Monday, May 09, 2011

Chomsky's Game

Chomsky inked a column describing his reaction to the news that Osama bin Laden is dead. It's a good example of his sophism.

Chomsky is by training a linguist. When I objected to a particularly egregious and damaging usage of words - the same phrase meant the opposite thing in two cultures, but the same op-ed was intended for both - he replied that it was "all part of The Game." "The Game" - stretching words to their limits so their individual use may be technically correct but their application in context adds up to a falsehood - is what he does for kicks.

He snows people because not everyone grasps (as Chomsky does) that different words can describe the same thing but only apply in particular contexts. By using the word inappropriately he compels the unwary reader to change his or her characterization of an act. For example, he refers to the 1944 Normandy landings as "the U.S. invasion of France". This is technically true, but contextually and emotionally false: France had already been invaded by the Nazis and was under Nazi occupation; furthermore, the French did not consider it a hostile invasion ("hostile" is usually implied when the word "invasion" is employed, but that's a cultural not linguistic truth, get it?) but instead as liberation.

But if you listen to Chomsky and you didn't truly understand events or context you might be convinced that the U.S. was an aggressor in WWII and the Nazis (and French) mere victims.

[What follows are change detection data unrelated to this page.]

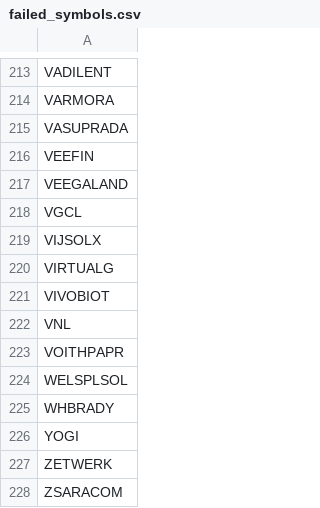
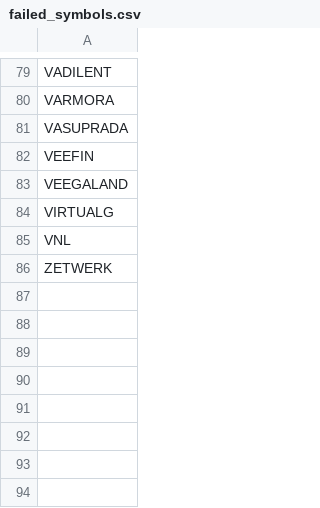
Before and after one commit to rjganatra/StockGPT, a CSV file: data/scans/failed_symbols.csv, drawn as a sheet; only a part is shown, gaps mark what is left out; the diff covers the shown part only; the diff names each change by its address in the sheet, - before the commit and + after, or states it on an @@ line.

```diff
--- a/data/scans/failed_symbols.csv
+++ b/data/scans/failed_symbols.csv
-row 218: VGCL
-row 219: VIJSOLX
-row 221: VIVOBIOT
-row 223: VOITHPAPR
-row 224: WELSPLSOL
-row 225: WHBRADY
-row 226: YOGI
-row 228: ZSARACOM
```
Also changed, not shown: 134 removed rows elsewhere in this file, data/performance/signal_performance_summary.csv, data/range/failed_range_symbols.csv, 7 other files.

He's recognized as a dishonest academic; that's why he couldn't get a lecture hall when he visited my campus and had to lecture in the coffee shop instead.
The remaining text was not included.